→ Activity: Keep the pictures out. Write out every line of the listing exactly.

┏━━

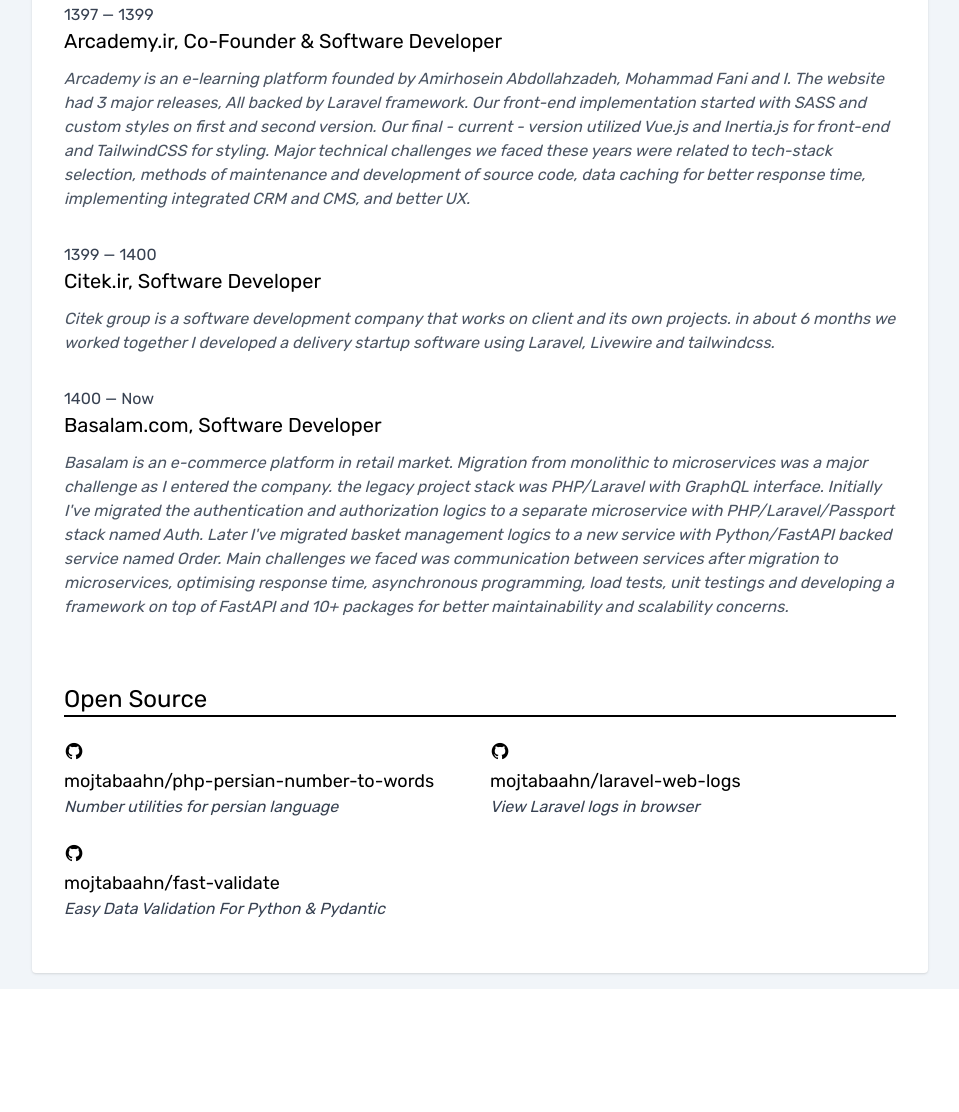
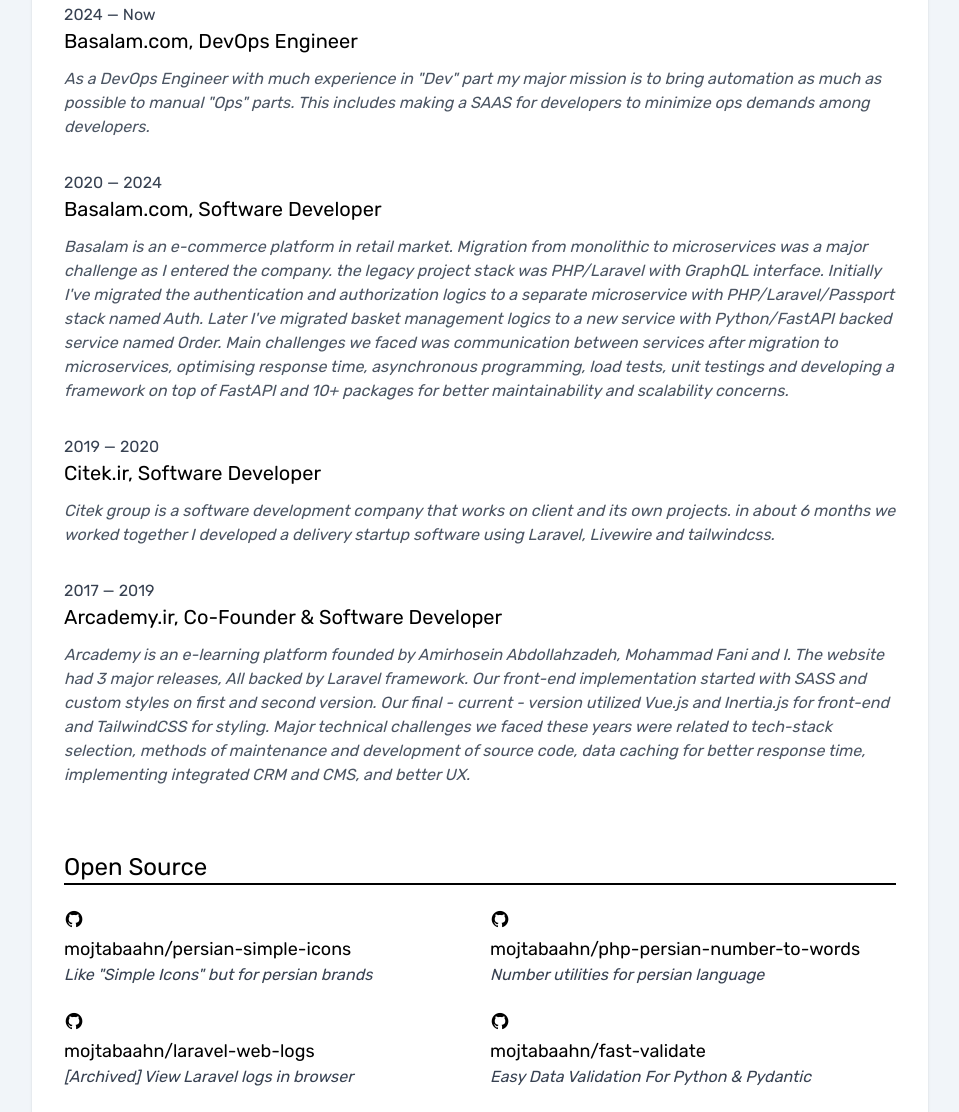
Before and after one commit to mojtabaahn/mojtabaahn.github.io, a Gatsby site: page /cv in a window 1280 px wide. Shown: the part 777-1889 px from the top of the page, without its empty margins (160-1119 px from the left). Before the commit the page ends 1766 px from the top, so only its background shows below. Built offline with nearby package versions, Linux system fonts and the light colour scheme; Gatsby itself is replaced by a stand-in of ours.

Commit message:
feat: update CV

```diff
--- a/src/pages/cv.js
+++ b/src/pages/cv.js
@@ -67,14 +67,17 @@
     <div>
         <div className="border-b-2 text-2xl border-black">Experience</div>
         <div className="grid gap-5 py-5">
-            <ExperienceItem span='1397 — 1399' href='https://arcademy.ir' company='Arcademy.ir' position='Co-Founder & Software Developer'>
-                Arcademy is an e-learning platform founded by Amirhosein Abdollahzadeh, Mohammad Fani and I. The website had 3 major releases, All backed by Laravel framework. Our front-end implementation started with SASS and custom styles on first and second version. Our final - current - version utilized Vue.js and Inertia.js for front-end and TailwindCSS for styling. Major technical challenges we faced these years were related to tech-stack selection, methods of maintenance and development of source code, data caching for better response time, implementing integrated CRM and CMS, and better UX.
+            <ExperienceItem span='2024 — Now' href='https://basalam.com' company='Basalam.com' position='DevOps Engineer'>
+                As a DevOps Engineer with much experience in "Dev" part my major mission is to bring automation as much as possible to manual "Ops" parts. This includes making a SAAS for developers to minimize ops demands among developers.
             </ExperienceItem>
-            <ExperienceItem span='1399 — 1400' href='https://citek.ir' company='Citek.ir' position='Software Developer'>
+            <ExperienceItem span='2020 — 2024' href='https://basalam.com' company='Basalam.com' position='Software Developer'>
+                Basalam is an e-commerce platform in retail market. Migration from monolithic to microservices was a major challenge as I entered the company. the legacy project stack was PHP/Laravel with GraphQL interface. Initially I've migrated the authentication and authorization logics to a separate microservice with PHP/Laravel/Passport stack named Auth. Later I've migrated basket management logics to a new service with Python/FastAPI backed service named Order. Main challenges we faced was communication between services after migration to microservices, optimising response time, asynchronous programming, load tests, unit testings and developing a framework on top of FastAPI and 10+ packages for better maintainability and scalability concerns.
+            </ExperienceItem>
+            <ExperienceItem span='2019 — 2020' href='https://citek.ir' company='Citek.ir' position='Software Developer'>
                 Citek group is a software development company that works on client and its own projects. in about 6 months we worked together I developed a delivery startup software using Laravel, Livewire and tailwindcss.
             </ExperienceItem>
-            <ExperienceItem span='1400 — Now' href='https://basalam.com' company='Basalam.com' position='Software Developer'>
-                Basalam is an e-commerce platform in retail market. Migration from monolithic to microservices was a major challenge as I entered the company. the legacy project stack was PHP/Laravel with GraphQL interface. Initially I've migrated the authentication and authorization logics to a separate microservice with PHP/Laravel/Passport stack named Auth. Later I've migrated basket management logics to a new service with Python/FastAPI backed service named Order. Main challenges we faced was communication between services after migration to microservices, optimising response time, asynchronous programming, load tests, unit testings and developing a framework on top of FastAPI and 10+ packages for better maintainability and scalability concerns.
+            <ExperienceItem span='2017 — 2019' href='https://arcademy.ir' company='Arcademy.ir' position='Co-Founder & Software Developer'>
+                Arcademy is an e-learning platform founded by Amirhosein Abdollahzadeh, Mohammad Fani and I. The website had 3 major releases, All backed by Laravel framework. Our front-end implementation started with SASS and custom styles on first and second version. Our final - current - version utilized Vue.js and Inertia.js for front-end and TailwindCSS for styling. Major technical challenges we faced these years were related to tech-stack selection, methods of maintenance and development of source code, data caching for better response time, implementing integrated CRM and CMS, and better UX.
             </ExperienceItem>
         </div>
     </div>
@@ -92,8 +95,9 @@
     <div>
         <div className="border-b-2 text-2xl border-black">Open Source</div>
         <div className="grid md:grid-cols-2 gap-5 py-5">
+            <OpenSourceItem name='Persian Simple Icons' description='Like "Simple Icons" but for persian brands' href='https://github.com/mojtabaahn/persian-simple-icons'/>
             <OpenSourceItem name='PHP Persian Numbers' description='Number utilities for persian language' href='https://github.com/mojtabaahn/php-persian-number-to-words'/>
-            <OpenSourceItem name='Laravel Web Logs' description='View Laravel logs in browser' href='https://github.com/mojtabaahn/laravel-web-logs'/>
+            <OpenSourceItem name='Laravel Web Logs' description='[Archived] View Laravel logs in browser' href='https://github.com/mojtabaahn/laravel-web-logs'/>
             <OpenSourceItem name='Fast Validate' description='Easy Data Validation For Python & Pydantic' href='https://github.com/mojtabaahn/fast-validate'/>
         </div>
     </div>
```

┗━━

→ Response area:
Before and after one commit to mojtabaahn/mojtabaahn.github.io, a Gatsby site: page /cv in a window 1280 px wide. Shown: the part 777-1889 px from the top of the page, without its empty margins (160-1119 px from the left). Before the commit the page ends 1766 px from the top, so only its background shows below. Built offline with nearby package versions, Linux system fonts and the light colour scheme; Gatsby itself is replaced by a stand-in of ours.

Commit message:
feat: update CV

```diff
--- a/src/pages/cv.js
+++ b/src/pages/cv.js
@@ -67,14 +67,17 @@
     <div>
         <div className="border-b-2 text-2xl border-black">Experience</div>
         <div className="grid gap-5 py-5">
-            <ExperienceItem span='1397 — 1399' href='https://arcademy.ir' company='Arcademy.ir' position='Co-Founder & Software Developer'>
-                Arcademy is an e-learning platform founded by Amirhosein Abdollahzadeh, Mohammad Fani and I. The website had 3 major releases, All backed by Laravel framework. Our front-end implementation started with SASS and custom styles on first and second version. Our final - current - version utilized Vue.js and Inertia.js for front-end and TailwindCSS for styling. Major technical challenges we faced these years were related to tech-stack selection, methods of maintenance and development of source code, data caching for better response time, implementing integrated CRM and CMS, and better UX.
+            <ExperienceItem span='2024 — Now' href='https://basalam.com' company='Basalam.com' position='DevOps Engineer'>
+                As a DevOps Engineer with much experience in "Dev" part my major mission is to bring automation as much as possible to manual "Ops" parts. This includes making a SAAS for developers to minimize ops demands among developers.
             </ExperienceItem>
-            <ExperienceItem span='1399 — 1400' href='https://citek.ir' company='Citek.ir' position='Software Developer'>
+            <ExperienceItem span='2020 — 2024' href='https://basalam.com' company='Basalam.com' position='Software Developer'>
+                Basalam is an e-commerce platform in retail market. Migration from monolithic to microservices was a major challenge as I entered the company. the legacy project stack was PHP/Laravel with GraphQL interface. Initially I've migrated the authentication and authorization logics to a separate microservice with PHP/Laravel/Passport stack named Auth. Later I've migrated basket management logics to a new service with Python/FastAPI backed service named Order. Main challenges we faced was communication between services after migration to microservices, optimising response time, asynchronous programming, load tests, unit testings and developing a framework on top of FastAPI and 10+ packages for better maintainability and scalability concerns.
+            </ExperienceItem>
+            <ExperienceItem span='2019 — 2020' href='https://citek.ir' company='Citek.ir' position='Software Developer'>
                 Citek group is a software development company that works on client and its own projects. in about 6 months we worked together I developed a delivery startup software using Laravel, Livewire and tailwindcss.
             </ExperienceItem>
-            <ExperienceItem span='1400 — Now' href='https://basalam.com' company='Basalam.com' position='Software Developer'>
-                Basalam is an e-commerce platform in retail market. Migration from monolithic to microservices was a major challenge as I entered the company. the legacy project stack was PHP/Laravel with GraphQL interface. Initially I've migrated the authentication and authorization logics to a separate microservice with PHP/Laravel/Passport stack named Auth. Later I've migrated basket management logics to a new service with Python/FastAPI backed service named Order. Main challenges we faced was communication between services after migration to microservices, optimising response time, asynchronous programming, load tests, unit testings and developing a framework on top of FastAPI and 10+ packages for better maintainability and scalability concerns.
+            <ExperienceItem span='2017 — 2019' href='https://arcademy.ir' company='Arcademy.ir' position='Co-Founder & Software Developer'>
+                Arcademy is an e-learning platform founded by Amirhosein Abdollahzadeh, Mohammad Fani and I. The website had 3 major releases, All backed by Laravel framework. Our front-end implementation started with SASS and custom styles on first and second version. Our final - current - version utilized Vue.js and Inertia.js for front-end and TailwindCSS for styling. Major technical challenges we faced these years were related to tech-stack selection, methods of maintenance and development of source code, data caching for better response time, implementing integrated CRM and CMS, and better UX.
             </ExperienceItem>
         </div>
     </div>
@@ -92,8 +95,9 @@
     <div>
         <div className="border-b-2 text-2xl border-black">Open Source</div>
         <div className="grid md:grid-cols-2 gap-5 py-5">
+            <OpenSourceItem name='Persian Simple Icons' description='Like "Simple Icons" but for persian brands' href='https://github.com/mojtabaahn/persian-simple-icons'/>
             <OpenSourceItem name='PHP Persian Numbers' description='Number utilities for persian language' href='https://github.com/mojtabaahn/php-persian-number-to-words'/>
-            <OpenSourceItem name='Laravel Web Logs' description='View Laravel logs in browser' href='https://github.com/mojtabaahn/laravel-web-logs'/>
+            <OpenSourceItem name='Laravel Web Logs' description='[Archived] View Laravel logs in browser' href='https://github.com/mojtabaahn/laravel-web-logs'/>
             <OpenSourceItem name='Fast Validate' description='Easy Data Validation For Python & Pydantic' href='https://github.com/mojtabaahn/fast-validate'/>
         </div>
     </div>
```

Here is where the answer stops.